WHAT YOU ARE ASKED TO DO | Every line of the records below that has the word "CPUs" should be copied.

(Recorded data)
========

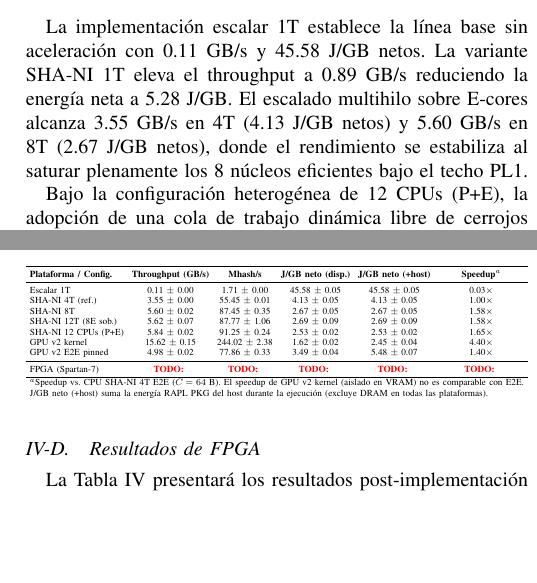
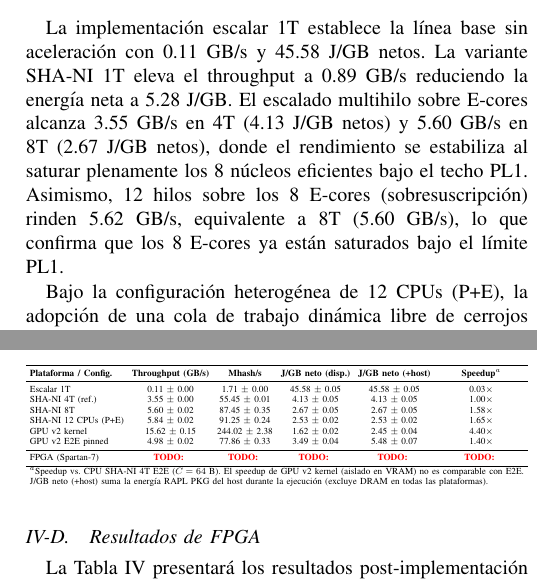
Before and after one commit to benjv0/Paper, a LaTeX paper (Paper/IEEE_es.tex, which reads Paper/tab_comparison.tex): two parts of the columns of pages 4 and 5 of 6, joined at a grey line, cut so that both start at the same text, the shorter picture padded with empty space. Compiled offline with pdfLaTeX.

Commit message:
Punto 5: eliminar fila SHA-NI 12T sob de Tabla III y documentar saturación de E-cores en III-C y IV-A

```diff
--- a/Paper/IEEE_es.tex
+++ b/Paper/IEEE_es.tex
@@ -164,7 +164,7 @@ La Tabla~\ref{tab:cpu_results} resume el desempeño de las configuraciones evalu
 
 \input{tab_cpu_results}
 
-La implementación escalar 1T establece la línea base sin aceleración con \macrocputputscalar~GB/s y \macrocpuenergyscalarnet~J/GB netos. La variante SHA-NI 1T eleva el throughput a \macrocputputshani~GB/s reduciendo la energía neta a \macrocpuenergyshaninet~J/GB. El escalado multihilo sobre E-cores alcanza \macrocputputfour~GB/s en 4T (\macrocpuenergyfournets{} netos) y \macrocputputeight~GB/s en 8T (\macrocpuenergyeightnet~J/GB netos), donde el rendimiento se estabiliza al saturar plenamente los 8 núcleos eficientes bajo el techo PL1.
+La implementación escalar 1T establece la línea base sin aceleración con \macrocputputscalar~GB/s y \macrocpuenergyscalarnet~J/GB netos. La variante SHA-NI 1T eleva el throughput a \macrocputputshani~GB/s reduciendo la energía neta a \macrocpuenergyshaninet~J/GB. El escalado multihilo sobre E-cores alcanza \macrocputputfour~GB/s en 4T (\macrocpuenergyfournets{} netos) y \macrocputputeight~GB/s en 8T (\macrocpuenergyeightnet~J/GB netos), donde el rendimiento se estabiliza al saturar plenamente los 8 núcleos eficientes bajo el techo PL1. Asimismo, 12 hilos sobre los 8 E-cores (sobresuscripción) rinden 5.62~GB/s, equivalente a 8T (5.60~GB/s), lo que confirma que los 8 E-cores ya están saturados bajo el límite PL1.
 
 Bajo la configuración heterogénea de 12 CPUs (P+E), la adopción de una cola de trabajo dinámica libre de cerrojos redujo el desbalance entre núcleos Golden Cove y Gracemont de 146.9~ms a 6.6~ms, elevando el throughput de 4.51~GB/s (particionamiento estático) a \macrocputputtwelvepe~GB/s (planificación dinámica) y posicionándola como la configuración de CPU más eficiente tanto en tasa útil como en consumo energético (\macrocpuenergytwelvepenets{} netos).
 
--- a/Paper/tab_comparison.tex
+++ b/Paper/tab_comparison.tex
@@ -11,7 +11,6 @@
     Escalar 1T               & 0.11 $\pm$ 0.00      &   1.71 $\pm$ 0.00 & 45.58 $\pm$ 0.05 & 45.58 $\pm$ 0.05 & 0.03$\times$ \\
     SHA-NI 4T (ref.)         & 3.55 $\pm$ 0.00      &  55.45 $\pm$ 0.01 &  4.13 $\pm$ 0.05 &  4.13 $\pm$ 0.05 & 1.00$\times$ \\
     SHA-NI 8T                & 5.60 $\pm$ 0.02      &  87.45 $\pm$ 0.35 &  2.67 $\pm$ 0.05 &  2.67 $\pm$ 0.05 & 1.58$\times$ \\
-    SHA-NI 12T (8E sob.)     & 5.62 $\pm$ 0.07      &  87.77 $\pm$ 1.06 &  2.69 $\pm$ 0.09 &  2.69 $\pm$ 0.09 & 1.58$\times$ \\
     SHA-NI 12 CPUs (P+E)     & 5.84 $\pm$ 0.02      &  91.25 $\pm$ 0.24 &  2.53 $\pm$ 0.02 &  2.53 $\pm$ 0.02 & 1.65$\times$ \\
     GPU v2 kernel            & 15.62 $\pm$ 0.15     & 244.02 $\pm$ 2.38 &  1.62 $\pm$ 0.02 &  2.45 $\pm$ 0.04 & 4.40$\times$ \\
     GPU v2 E2E pinned        & 4.98 $\pm$ 0.02      &  77.86 $\pm$ 0.33 &  3.49 $\pm$ 0.04 &  5.48 $\pm$ 0.07 & 1.40$\times$ \\
```
Also changed, not shown: Paper/IEEE_es.tex (2 more changed lines).
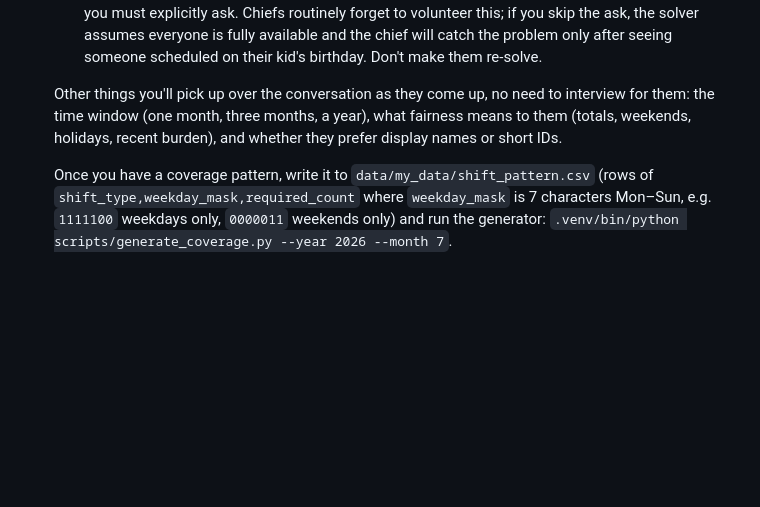
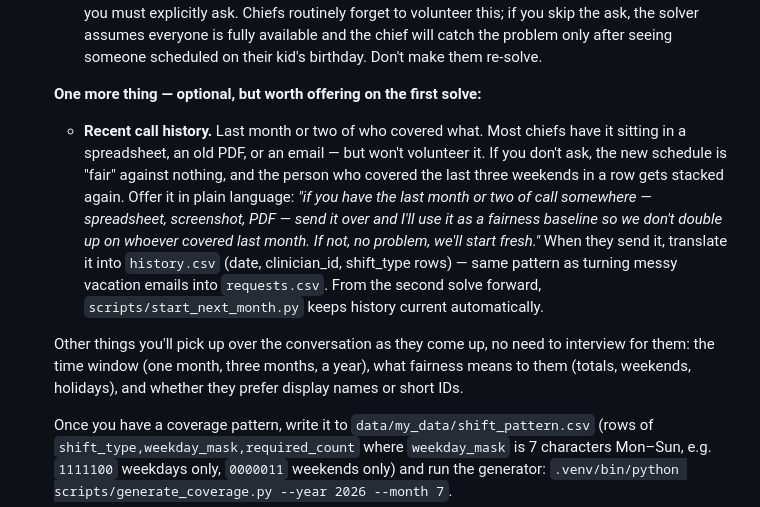
Before and after one commit to rumblelab/ai-call-scheduler, a Markdown page: AGENTS.md, the part around the change. Drawn GitHub-style; blank space fills up the shorter version.

Commit message:
ask about prior call history on first solve
Co-Authored-By: Claude Opus 4.7 <noreply@anthropic.com>

```diff
--- a/AGENTS.md
+++ b/AGENTS.md
@@ -117,7 +117,11 @@ Use the first-time loop when the user is setting up the repo or changing the sol
    - **Coverage pattern** — which shifts run on which days. Drives `shift_pattern.csv`.
    - **Vacation / no-call requests for the solve period** — even if the answer is "nobody is out this month," you must explicitly ask. Chiefs routinely forget to volunteer this; if you skip the ask, the solver assumes everyone is fully available and the chief will catch the problem only after seeing someone scheduled on their kid's birthday. Don't make them re-solve.
 
-   Other things you'll pick up over the conversation as they come up, no need to interview for them: the time window (one month, three months, a year), what fairness means to them (totals, weekends, holidays, recent burden), and whether they prefer display names or short IDs.
+   **One more thing — optional, but worth offering on the first solve:**
+
+   - **Recent call history.** Last month or two of who covered what. Most chiefs have it sitting in a spreadsheet, an old PDF, or an email — but won't volunteer it. If you don't ask, the new schedule is "fair" against nothing, and the person who covered the last three weekends in a row gets stacked again. Offer it in plain language: *"if you have the last month or two of call somewhere — spreadsheet, screenshot, PDF — send it over and I'll use it as a fairness baseline so we don't double up on whoever covered last month. If not, no problem, we'll start fresh."* When they send it, translate it into `history.csv` (date, clinician_id, shift_type rows) — same pattern as turning messy vacation emails into `requests.csv`. From the second solve forward, `scripts/start_next_month.py` keeps history current automatically.
+
+   Other things you'll pick up over the conversation as they come up, no need to interview for them: the time window (one month, three months, a year), what fairness means to them (totals, weekends, holidays), and whether they prefer display names or short IDs.
 
    Once you have a coverage pattern, write it to `data/my_data/shift_pattern.csv` (rows of `shift_type,weekday_mask,required_count` where `weekday_mask` is 7 characters Mon–Sun, e.g. `1111100` weekdays only, `0000011` weekends only) and run the generator:
    `.venv/bin/python scripts/generate_coverage.py --year 2026 --month 7`.
```
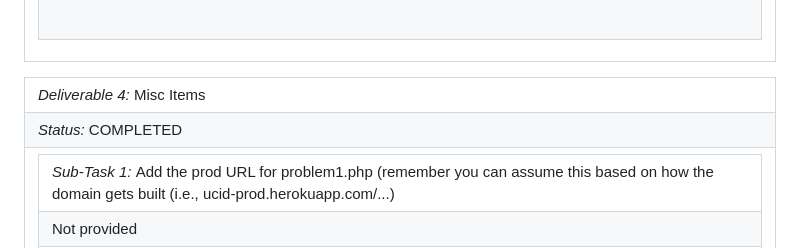
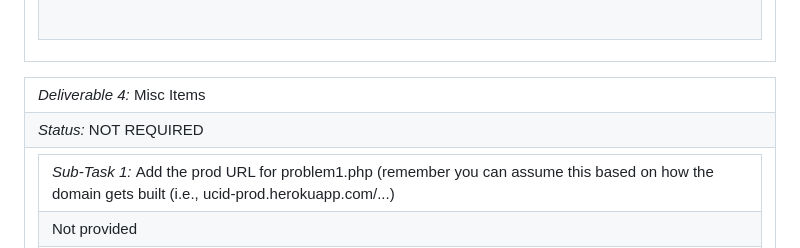
Before and after one commit to ZacharyGonzalez/IT202-ZG59-7, a Markdown page: HW2/zg59-M2-PHP-HW.md, the part around the change. GitHub-like rendering.

```diff
--- a/HW2/zg59-M2-PHP-HW.md
+++ b/HW2/zg59-M2-PHP-HW.md
@@ -27,7 +27,7 @@
 <tr><td> <em>Sub-Task 2: </em> Describe how you solved the problem</td></tr>
 <tr><td> <em>Response:</em> <p>if the value is a string, convert to float then take abs then typecast back to string. if its an in just take the absolute value of it.</p><br></td></tr>
 </table></td></tr>
-<table><tr><td> <em>Deliverable 4: </em> Misc Items </td></tr><tr><td><em>Status: </em> <span style="color: green;">COMPLETED</td></tr>
+<table><tr><td> <em>Deliverable 4: </em> Misc Items </td></tr><tr><td><em>Status: </em> <span style="color: green;">NOT REQUIRED</td></tr>
 <tr><td><table><tr><td> <em>Sub-Task 1: </em> Add the prod URL for problem1.php (remember you can assume this based on how the domain gets built (i.e., ucid-prod.herokuapp.com/...)</td></tr>
 <tr><td>Not provided</td></tr>
 <tr><td> <em>Sub-Task 2: </em> Add the prod URL for problem2.php (remember you can assume this based on how the domain gets built (i.e., ucid-prod.herokuapp.com/...)</td></tr>
```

========

SOLUTION TO THIS TASK |
 Bajo la configuración heterogénea de 12 CPUs (P+E), la adopción de una cola de trabajo dinámica libre de cerrojos redujo el desbalance entre núcleos Golden Cove y Gracemont de 146.9~ms a 6.6~ms, elevando el throughput de 4.51~GB/s (particionamiento estático) a \macrocputputtwelvepe~GB/s (planificación dinámica) y posicionándola como la configuración de CPU más eficiente tanto en tasa útil como en consumo energético (\macrocpuenergytwelvepenets{} netos).
     SHA-NI 12 CPUs (P+E)     & 5.84 $\pm$ 0.02      &  91.25 $\pm$ 0.24 &  2.53 $\pm$ 0.02 &  2.53 $\pm$ 0.02 & 1.65$\times$ \\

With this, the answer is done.